Canadian governments ought to get serious about bringing down debt
Without a doubt, Canadian governments should take debt reduction seriously. In reference to this, it is well known that Canadian governments will soon present their tax and expenditure plans in their 2020 budgets. This year’s budget season offers an opportunity for federal and provincial governments to reverse the trend of accumulation of debt we have seen for more than a decade.
It should be noted that since 2007–08, the combined federal and provincial government net debt has grown to $ 1.5 trillion from $ 837.0 billion, an increase of more than $ 650 billion in 12 years, largely due to increased spending public. In other words, the current federal-provincial net debt is broken down into $ 39,483 of government debt for each man, woman and child in Canada.
While nominal levels of federal and provincial debt increased in all provinces between 2007–08 and 2019–20, Canadians face different debt burdens depending on where they live.
Levels of debt that vary and burden of debt that is unevenly distributed
A fact that is important to mention is that the levels of provincial debt vary widely while the burden of federal debt is unevenly distributed among the provinces.
Now, the debt / GDP ratio is another way to compare public debt between provinces and assess the sustainability of debt accumulation. According to this measure, Ontario has the highest debt burden combined with 75.4 percent of the economy, followed by Newfoundland with 73.6 percent.
Thus, it is understood that at the national level, the combined ratio of federal-provincial net debt to GDP in Canada is projected to increase to 64.3 percent in 2019–20 from 53.1 percent in 2007–08. And this growth is likely to continue in the future.
Likewise, without changes in policies, the current projections of the Department of Finance suggest that the federal government will not balance its budget until 2040, while several provinces are likely to continue accumulating debt in the foreseeable future.
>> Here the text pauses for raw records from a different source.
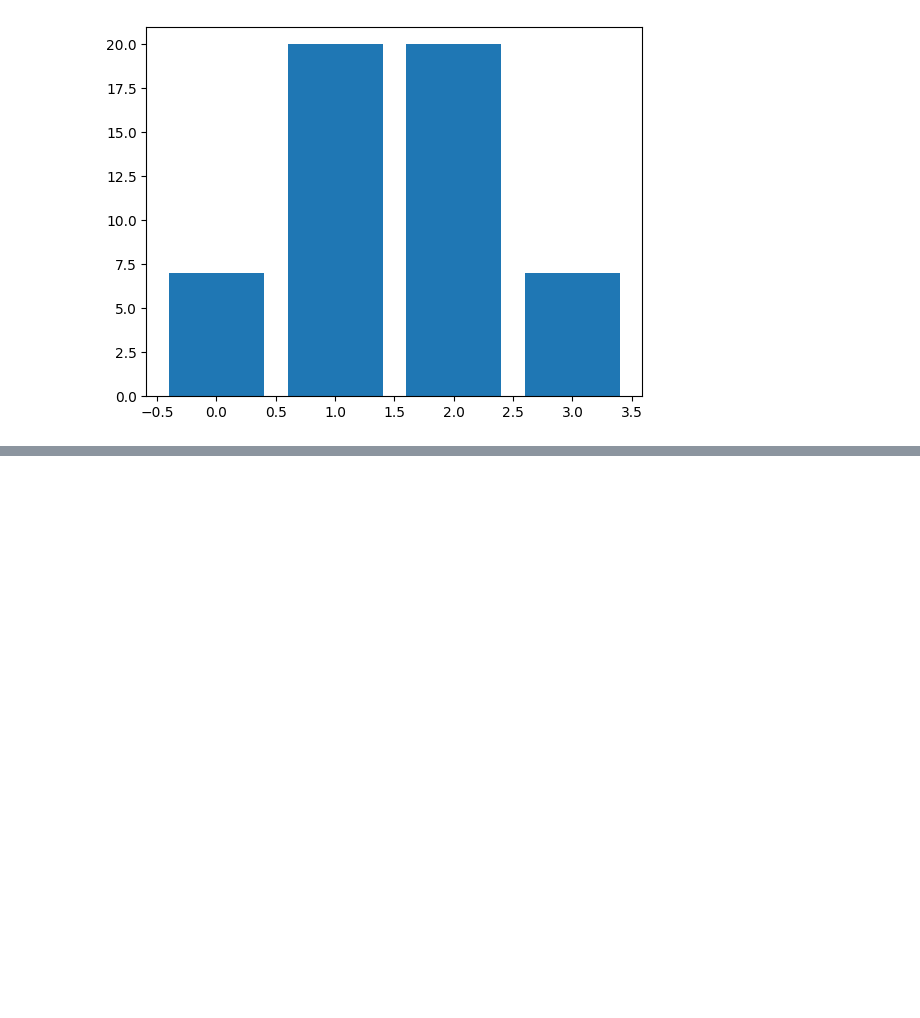
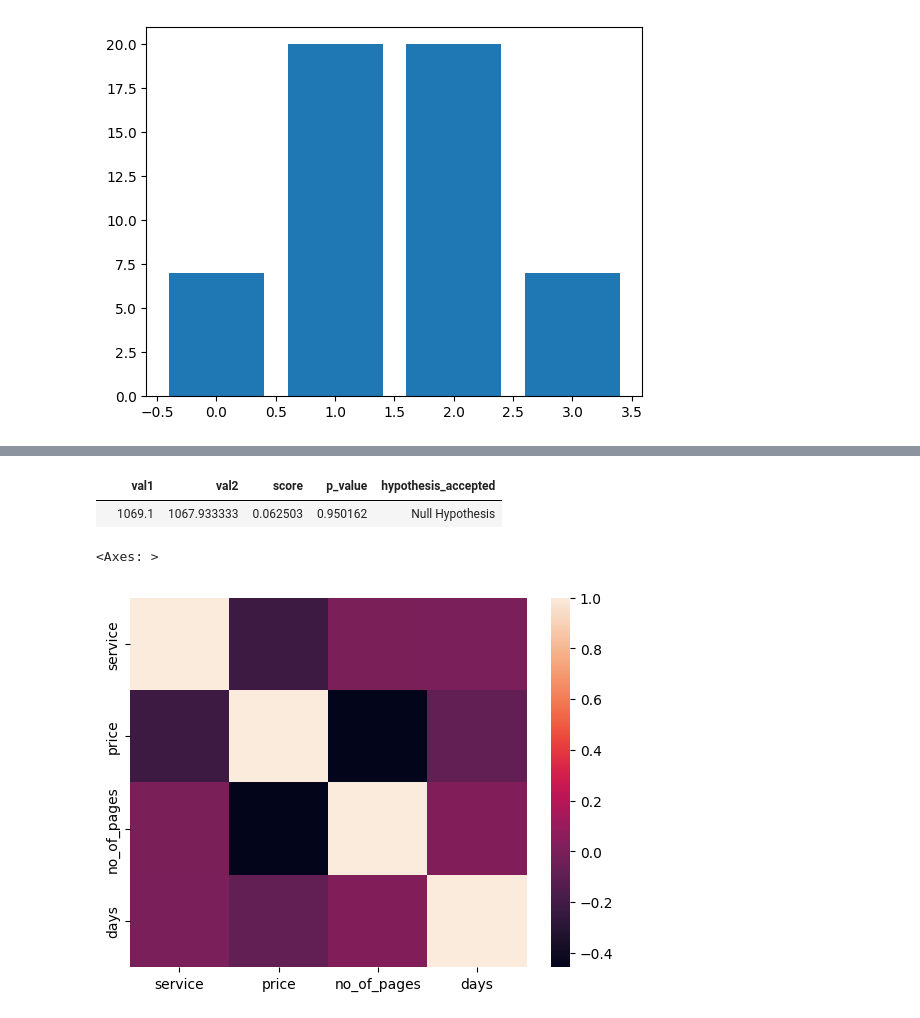
Before and after one commit to Raghav-Mundhara/Sem6_Labs, a Jupyter notebook: AIDS/Expt3/Expt3.ipynb, the cells around one changed output, grey strips where cells are left out. Drawn from its saved outputs; the diff is of its cells as text; code cells hidden in the pictures; blank space fills up the shorter version.

```diff
--- a/AIDS/Expt3/Expt3.ipynb
+++ b/AIDS/Expt3/Expt3.ipynb
@@ -131,0 +140,14 @@ ztest(y_test,y_train,value=0)
+# %%
+p={}
+p['val1'],p['val2']=y_train.mean(),y_test.mean()
+p['score'],p['p_value']=ztest(y_train,y_test,alternative='two-sided')
+result(p)
+# %% [output]
+|  | val1 | val2 | score | p_value | hypothesis_accepted |
+|  | 1069.1 | 1067.933333 | 0.062503 | 0.950162 | Null Hypothesis |
+# %%
+import seaborn as sns
+sns.heatmap(data.corr())
+# %% [output]
+<Axes: >
+[figure, added]
```
Also changed, not shown: parts of 3 cells of this notebook, 4 other files.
For starters, governments must pay interest on their debt, just as households must pay interest on mortgages, vehicle purchases, and credit cards. Together, the federal and provincial governments spend almost $ 55 billion in annual interest payments, leaving fewer resources for tax cuts or government programs, such as medical care, education, and social services.
Source: Jake Fuss and Milagros Palacios | The Globe and Mail